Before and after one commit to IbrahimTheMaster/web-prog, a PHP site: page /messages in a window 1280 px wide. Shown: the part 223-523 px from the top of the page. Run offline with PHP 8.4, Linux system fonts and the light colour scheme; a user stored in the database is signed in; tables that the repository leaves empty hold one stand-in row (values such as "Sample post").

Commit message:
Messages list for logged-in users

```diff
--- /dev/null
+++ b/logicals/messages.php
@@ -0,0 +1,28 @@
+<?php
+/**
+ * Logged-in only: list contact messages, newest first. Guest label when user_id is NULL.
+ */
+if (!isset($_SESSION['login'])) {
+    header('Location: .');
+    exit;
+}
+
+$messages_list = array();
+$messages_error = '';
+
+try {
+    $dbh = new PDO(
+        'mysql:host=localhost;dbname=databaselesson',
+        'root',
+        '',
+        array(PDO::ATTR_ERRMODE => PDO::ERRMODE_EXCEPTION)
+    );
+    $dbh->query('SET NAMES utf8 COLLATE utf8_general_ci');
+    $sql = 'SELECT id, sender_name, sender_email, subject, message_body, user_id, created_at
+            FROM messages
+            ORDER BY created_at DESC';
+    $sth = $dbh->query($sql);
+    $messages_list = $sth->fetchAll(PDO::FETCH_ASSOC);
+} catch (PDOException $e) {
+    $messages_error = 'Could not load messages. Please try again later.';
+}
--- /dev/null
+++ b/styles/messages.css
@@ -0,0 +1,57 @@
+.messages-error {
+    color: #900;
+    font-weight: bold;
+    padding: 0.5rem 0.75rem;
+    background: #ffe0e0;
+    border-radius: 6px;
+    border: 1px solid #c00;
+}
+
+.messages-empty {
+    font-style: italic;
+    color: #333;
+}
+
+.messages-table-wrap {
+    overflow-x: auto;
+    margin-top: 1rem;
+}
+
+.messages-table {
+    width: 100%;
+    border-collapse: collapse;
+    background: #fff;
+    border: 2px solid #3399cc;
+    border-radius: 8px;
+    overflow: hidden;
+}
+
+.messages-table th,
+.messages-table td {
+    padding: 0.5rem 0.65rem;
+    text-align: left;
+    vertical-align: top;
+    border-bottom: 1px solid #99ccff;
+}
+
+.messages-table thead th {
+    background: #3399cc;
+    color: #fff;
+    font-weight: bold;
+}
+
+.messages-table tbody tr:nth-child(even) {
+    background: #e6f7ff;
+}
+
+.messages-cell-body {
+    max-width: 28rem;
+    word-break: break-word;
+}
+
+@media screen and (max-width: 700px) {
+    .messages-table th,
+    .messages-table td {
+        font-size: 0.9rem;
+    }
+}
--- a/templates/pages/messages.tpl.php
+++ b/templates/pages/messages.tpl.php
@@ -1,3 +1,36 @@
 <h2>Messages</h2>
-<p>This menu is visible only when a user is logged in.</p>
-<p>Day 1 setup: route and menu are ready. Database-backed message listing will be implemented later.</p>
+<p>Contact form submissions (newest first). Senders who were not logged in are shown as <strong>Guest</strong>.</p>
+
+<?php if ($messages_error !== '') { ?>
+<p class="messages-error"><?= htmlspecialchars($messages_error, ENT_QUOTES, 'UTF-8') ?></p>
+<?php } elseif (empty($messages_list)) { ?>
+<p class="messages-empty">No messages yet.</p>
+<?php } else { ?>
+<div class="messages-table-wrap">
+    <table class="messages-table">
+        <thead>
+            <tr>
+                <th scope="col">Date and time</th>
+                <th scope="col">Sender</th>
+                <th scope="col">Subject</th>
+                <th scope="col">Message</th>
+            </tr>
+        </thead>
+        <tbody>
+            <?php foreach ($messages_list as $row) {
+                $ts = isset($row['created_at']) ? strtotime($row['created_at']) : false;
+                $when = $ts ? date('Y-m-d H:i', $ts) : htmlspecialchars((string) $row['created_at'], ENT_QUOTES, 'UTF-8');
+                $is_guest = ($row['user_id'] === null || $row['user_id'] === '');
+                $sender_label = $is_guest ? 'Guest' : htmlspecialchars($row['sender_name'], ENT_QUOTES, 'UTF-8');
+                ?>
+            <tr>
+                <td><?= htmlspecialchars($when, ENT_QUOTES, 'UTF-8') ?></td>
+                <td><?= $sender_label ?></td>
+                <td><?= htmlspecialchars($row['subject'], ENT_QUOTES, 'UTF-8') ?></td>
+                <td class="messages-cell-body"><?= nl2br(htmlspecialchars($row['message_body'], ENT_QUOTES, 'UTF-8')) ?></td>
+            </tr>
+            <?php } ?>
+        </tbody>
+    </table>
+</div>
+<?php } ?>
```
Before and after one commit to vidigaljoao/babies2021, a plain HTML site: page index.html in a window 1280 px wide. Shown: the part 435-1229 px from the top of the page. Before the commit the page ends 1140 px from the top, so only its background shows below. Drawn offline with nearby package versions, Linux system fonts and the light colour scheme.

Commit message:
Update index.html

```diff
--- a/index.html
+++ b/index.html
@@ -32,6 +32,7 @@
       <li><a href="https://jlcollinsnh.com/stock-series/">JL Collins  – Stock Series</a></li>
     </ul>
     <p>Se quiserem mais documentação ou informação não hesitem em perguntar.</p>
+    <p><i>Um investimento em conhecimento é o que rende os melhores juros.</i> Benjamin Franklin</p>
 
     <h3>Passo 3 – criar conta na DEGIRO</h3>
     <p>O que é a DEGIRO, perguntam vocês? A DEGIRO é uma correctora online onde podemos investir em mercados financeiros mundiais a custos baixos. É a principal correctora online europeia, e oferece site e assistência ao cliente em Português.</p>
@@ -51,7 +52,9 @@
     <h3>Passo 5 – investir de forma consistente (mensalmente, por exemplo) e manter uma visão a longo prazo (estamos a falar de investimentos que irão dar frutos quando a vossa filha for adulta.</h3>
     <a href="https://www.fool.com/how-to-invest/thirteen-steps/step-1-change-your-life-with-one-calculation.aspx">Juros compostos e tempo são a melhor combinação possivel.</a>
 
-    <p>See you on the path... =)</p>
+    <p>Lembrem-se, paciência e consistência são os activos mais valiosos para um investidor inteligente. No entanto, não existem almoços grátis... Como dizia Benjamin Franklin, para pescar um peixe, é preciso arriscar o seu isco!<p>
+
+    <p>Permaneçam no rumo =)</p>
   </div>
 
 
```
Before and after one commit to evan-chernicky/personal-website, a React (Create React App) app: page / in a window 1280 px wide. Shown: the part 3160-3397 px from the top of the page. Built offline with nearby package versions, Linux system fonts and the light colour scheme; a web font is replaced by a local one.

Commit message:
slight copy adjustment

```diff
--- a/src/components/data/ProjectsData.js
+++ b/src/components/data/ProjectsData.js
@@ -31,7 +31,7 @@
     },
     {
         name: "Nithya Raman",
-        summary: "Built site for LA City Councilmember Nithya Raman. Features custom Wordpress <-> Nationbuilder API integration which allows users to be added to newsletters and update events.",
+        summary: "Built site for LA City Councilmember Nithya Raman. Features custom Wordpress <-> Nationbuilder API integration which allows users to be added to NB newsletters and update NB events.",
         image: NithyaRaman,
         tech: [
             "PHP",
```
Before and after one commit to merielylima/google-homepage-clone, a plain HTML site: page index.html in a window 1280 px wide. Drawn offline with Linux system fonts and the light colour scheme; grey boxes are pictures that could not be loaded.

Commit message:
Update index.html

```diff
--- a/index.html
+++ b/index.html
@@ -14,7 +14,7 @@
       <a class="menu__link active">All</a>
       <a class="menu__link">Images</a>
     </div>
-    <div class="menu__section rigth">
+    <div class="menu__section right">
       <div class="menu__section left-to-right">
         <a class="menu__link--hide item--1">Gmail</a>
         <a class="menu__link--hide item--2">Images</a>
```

══════════

Prompt: Each entry above needs to be retyped exactly as it appears.

Response to the exercise:
Before and after one commit to IbrahimTheMaster/web-prog, a PHP site: page /messages in a window 1280 px wide. Shown: the part 223-523 px from the top of the page. Run offline with PHP 8.4, Linux system fonts and the light colour scheme; a user stored in the database is signed in; tables that the repository leaves empty hold one stand-in row (values such as "Sample post").

Commit message:
Messages list for logged-in users

```diff
--- /dev/null
+++ b/logicals/messages.php
@@ -0,0 +1,28 @@
+<?php
+/**
+ * Logged-in only: list contact messages, newest first. Guest label when user_id is NULL.
+ */
+if (!isset($_SESSION['login'])) {
+    header('Location: .');
+    exit;
+}
+
+$messages_list = array();
+$messages_error = '';
+
+try {
+    $dbh = new PDO(
+        'mysql:host=localhost;dbname=databaselesson',
+        'root',
+        '',
+        array(PDO::ATTR_ERRMODE => PDO::ERRMODE_EXCEPTION)
+    );
+    $dbh->query('SET NAMES utf8 COLLATE utf8_general_ci');
+    $sql = 'SELECT id, sender_name, sender_email, subject, message_body, user_id, created_at
+            FROM messages
+            ORDER BY created_at DESC';
+    $sth = $dbh->query($sql);
+    $messages_list = $sth->fetchAll(PDO::FETCH_ASSOC);
+} catch (PDOException $e) {
+    $messages_error = 'Could not load messages. Please try again later.';
+}
--- /dev/null
+++ b/styles/messages.css
@@ -0,0 +1,57 @@
+.messages-error {
+    color: #900;
+    font-weight: bold;
+    padding: 0.5rem 0.75rem;
+    background: #ffe0e0;
+    border-radius: 6px;
+    border: 1px solid #c00;
+}
+
+.messages-empty {
+    font-style: italic;
+    color: #333;
+}
+
+.messages-table-wrap {
+    overflow-x: auto;
+    margin-top: 1rem;
+}
+
+.messages-table {
+    width: 100%;
+    border-collapse: collapse;
+    background: #fff;
+    border: 2px solid #3399cc;
+    border-radius: 8px;
+    overflow: hidden;
+}
+
+.messages-table th,
+.messages-table td {
+    padding: 0.5rem 0.65rem;
+    text-align: left;
+    vertical-align: top;
+    border-bottom: 1px solid #99ccff;
+}
+
+.messages-table thead th {
+    background: #3399cc;
+    color: #fff;
+    font-weight: bold;
+}
+
+.messages-table tbody tr:nth-child(even) {
+    background: #e6f7ff;
+}
+
+.messages-cell-body {
+    max-width: 28rem;
+    word-break: break-word;
+}
+
+@media screen and (max-width: 700px) {
+    .messages-table th,
+    .messages-table td {
+        font-size: 0.9rem;
+    }
+}
--- a/templates/pages/messages.tpl.php
+++ b/templates/pages/messages.tpl.php
@@ -1,3 +1,36 @@
 <h2>Messages</h2>
-<p>This menu is visible only when a user is logged in.</p>
-<p>Day 1 setup: route and menu are ready. Database-backed message listing will be implemented later.</p>
+<p>Contact form submissions (newest first). Senders who were not logged in are shown as <strong>Guest</strong>.</p>
+
+<?php if ($messages_error !== '') { ?>
+<p class="messages-error"><?= htmlspecialchars($messages_error, ENT_QUOTES, 'UTF-8') ?></p>
+<?php } elseif (empty($messages_list)) { ?>
+<p class="messages-empty">No messages yet.</p>
+<?php } else { ?>
+<div class="messages-table-wrap">
+    <table class="messages-table">
+        <thead>
+            <tr>
+                <th scope="col">Date and time</th>
+                <th scope="col">Sender</th>
+                <th scope="col">Subject</th>
+                <th scope="col">Message</th>
+            </tr>
+        </thead>
+        <tbody>
+            <?php foreach ($messages_list as $row) {
+                $ts = isset($row['created_at']) ? strtotime($row['created_at']) : false;
+                $when = $ts ? date('Y-m-d H:i', $ts) : htmlspecialchars((string) $row['created_at'], ENT_QUOTES, 'UTF-8');
+                $is_guest = ($row['user_id'] === null || $row['user_id'] === '');
+                $sender_label = $is_guest ? 'Guest' : htmlspecialchars($row['sender_name'], ENT_QUOTES, 'UTF-8');
+                ?>
+            <tr>
+                <td><?= htmlspecialchars($when, ENT_QUOTES, 'UTF-8') ?></td>
+                <td><?= $sender_label ?></td>
+                <td><?= htmlspecialchars($row['subject'], ENT_QUOTES, 'UTF-8') ?></td>
+                <td class="messages-cell-body"><?= nl2br(htmlspecialchars($row['message_body'], ENT_QUOTES, 'UTF-8')) ?></td>
+            </tr>
+            <?php } ?>
+        </tbody>
+    </table>
+</div>
+<?php } ?>
```
Before and after one commit to vidigaljoao/babies2021, a plain HTML site: page index.html in a window 1280 px wide. Shown: the part 435-1229 px from the top of the page. Before the commit the page ends 1140 px from the top, so only its background shows below. Drawn offline with nearby package versions, Linux system fonts and the light colour scheme.

Commit message:
Update index.html

```diff
--- a/index.html
+++ b/index.html
@@ -32,6 +32,7 @@
       <li><a href="https://jlcollinsnh.com/stock-series/">JL Collins  – Stock Series</a></li>
     </ul>
     <p>Se quiserem mais documentação ou informação não hesitem em perguntar.</p>
+    <p><i>Um investimento em conhecimento é o que rende os melhores juros.</i> Benjamin Franklin</p>
 
     <h3>Passo 3 – criar conta na DEGIRO</h3>
     <p>O que é a DEGIRO, perguntam vocês? A DEGIRO é uma correctora online onde podemos investir em mercados financeiros mundiais a custos baixos. É a principal correctora online europeia, e oferece site e assistência ao cliente em Português.</p>
@@ -51,7 +52,9 @@
     <h3>Passo 5 – investir de forma consistente (mensalmente, por exemplo) e manter uma visão a longo prazo (estamos a falar de investimentos que irão dar frutos quando a vossa filha for adulta.</h3>
     <a href="https://www.fool.com/how-to-invest/thirteen-steps/step-1-change-your-life-with-one-calculation.aspx">Juros compostos e tempo são a melhor combinação possivel.</a>
 
-    <p>See you on the path... =)</p>
+    <p>Lembrem-se, paciência e consistência são os activos mais valiosos para um investidor inteligente. No entanto, não existem almoços grátis... Como dizia Benjamin Franklin, para pescar um peixe, é preciso arriscar o seu isco!<p>
+
+    <p>Permaneçam no rumo =)</p>
   </div>
 
 
```
Before and after one commit to evan-chernicky/personal-website, a React (Create React App) app: page / in a window 1280 px wide. Shown: the part 3160-3397 px from the top of the page. Built offline with nearby package versions, Linux system fonts and the light colour scheme; a web font is replaced by a local one.

Commit message:
slight copy adjustment

```diff
--- a/src/components/data/ProjectsData.js
+++ b/src/components/data/ProjectsData.js
@@ -31,7 +31,7 @@
     },
     {
         name: "Nithya Raman",
-        summary: "Built site for LA City Councilmember Nithya Raman. Features custom Wordpress <-> Nationbuilder API integration which allows users to be added to newsletters and update events.",
+        summary: "Built site for LA City Councilmember Nithya Raman. Features custom Wordpress <-> Nationbuilder API integration which allows users to be added to NB newsletters and update NB events.",
         image: NithyaRaman,
         tech: [
             "PHP",
```
Before and after one commit to merielylima/google-homepage-clone, a plain HTML site: page index.html in a window 1280 px wide. Drawn offline with Linux system fonts and the light colour scheme; grey boxes are pictures that could not be loaded.

Commit message:
Update index.html

```diff
--- a/index.html
+++ b/index.html
@@ -14,7 +14,7 @@
       <a class="menu__link active">All</a>
       <a class="menu__link">Images</a>
     </div>
-    <div class="menu__section rigth">
+    <div class="menu__section right">
       <div class="menu__section left-to-right">
         <a class="menu__link--hide item--1">Gmail</a>
         <a class="menu__link--hide item--2">Images</a>
```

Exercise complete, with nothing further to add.